Brief: A bare number is the only acceptable answer: how many lines of these entries include "name"?

Information:
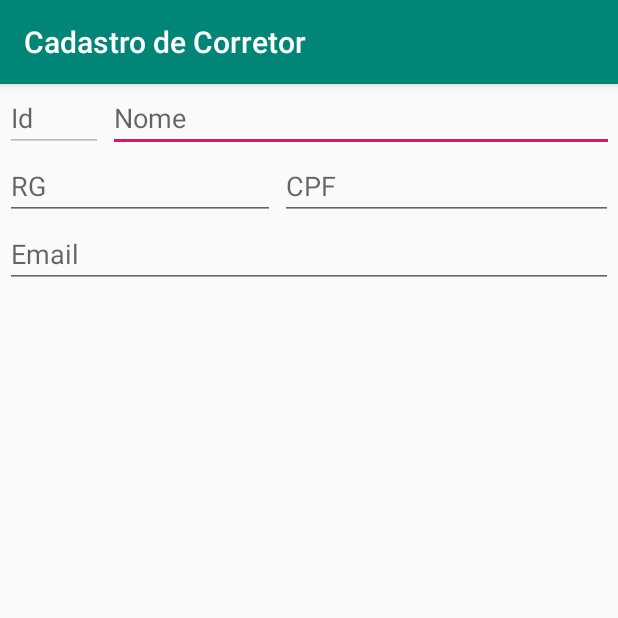
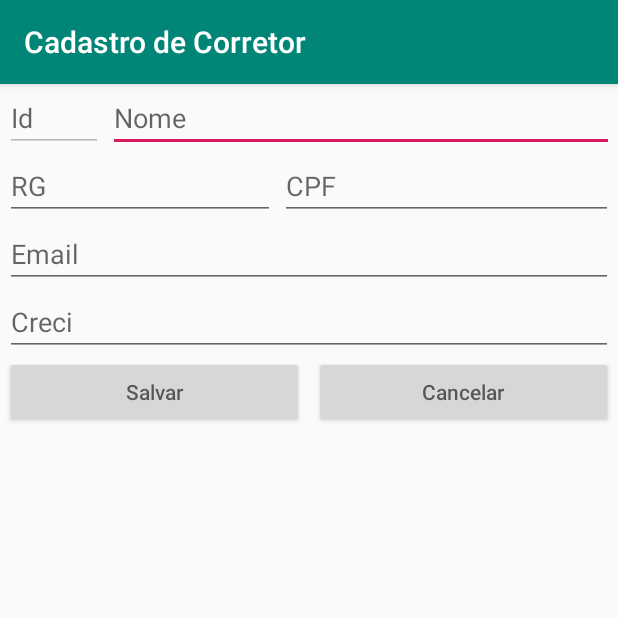
Before and after one commit to nwmartins/imobiliaria, an Android app: the CorretorActivity screen opened directly, with no data from a screen before it, on a phone screen of 412 x 824 dp, the top half of it. Run offline under Robolectric (Android 15) with nearby library versions, the phone set to English and light mode, and no system bars.

Commit message:
Visual Tela Cadastro de Corretor OK

```diff
--- a/app/src/main/res/layout/content_corretor.xml
+++ b/app/src/main/res/layout/content_corretor.xml
@@ -11,7 +11,8 @@
 
     <LinearLayout
         android:layout_width="match_parent"
-        android:layout_height="wrap_content">
+        android:layout_height="wrap_content"
+        android:orientation="horizontal">
 
         <EditText
             android:layout_width="match_parent"
@@ -35,7 +36,8 @@
 
     <LinearLayout
         android:layout_width="match_parent"
-        android:layout_height="wrap_content">
+        android:layout_height="wrap_content"
+        android:orientation="horizontal">
 
         <EditText
             android:layout_width="match_parent"
@@ -66,6 +68,37 @@
         android:id="@+id/etEmail"
         android:hint="@string/lbEmail"/>
 
+    <EditText
+        android:layout_width="match_parent"
+        android:layout_height="wrap_content"
+        android:layout_marginLeft="@dimen/left_margin"
+        android:layout_marginRight="@dimen/right_margin"
+        android:id="@+id/etCreci"
+        android:hint="@string/lbCreci"/>
 
+    <LinearLayout
+        android:layout_width="match_parent"
+        android:layout_height="wrap_content"
+        android:orientation="horizontal">
+
+        <Button
+            android:layout_width="match_parent"
+            android:layout_height="wrap_content"
+            android:layout_marginLeft="@dimen/left_margin"
+            android:layout_marginRight="@dimen/right_margin"
+            android:layout_weight="1"
+            android:id="@+id/btSalvar"
+            android:hint="@string/lbSalvar"/>
+
+        <Button
+            android:layout_width="match_parent"
+            android:layout_height="wrap_content"
+            android:layout_marginLeft="@dimen/left_margin"
+            android:layout_marginRight="@dimen/right_margin"
+            android:layout_weight="1"
+            android:id="@+id/btCancelar"
+            android:hint="@string/lbCancelar"/>
+
+    </LinearLayout>
 
 </LinearLayout>
--- a/app/src/main/res/values/strings.xml
+++ b/app/src/main/res/values/strings.xml
@@ -14,5 +14,8 @@
     <string name="lbCpf">CPF</string>
     <string name="lbEmail">Email</string>
     <string name="lbCorretor">Corretor</string>
+    <string name="lbCreci">Creci</string>
+    <string name="lbSalvar">Salvar</string>
+    <string name="lbCancelar">Cancelar</string>
     <string name="title_activity_corretor">Cadastro de Corretor</string>
 </resources>
```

Your response: 7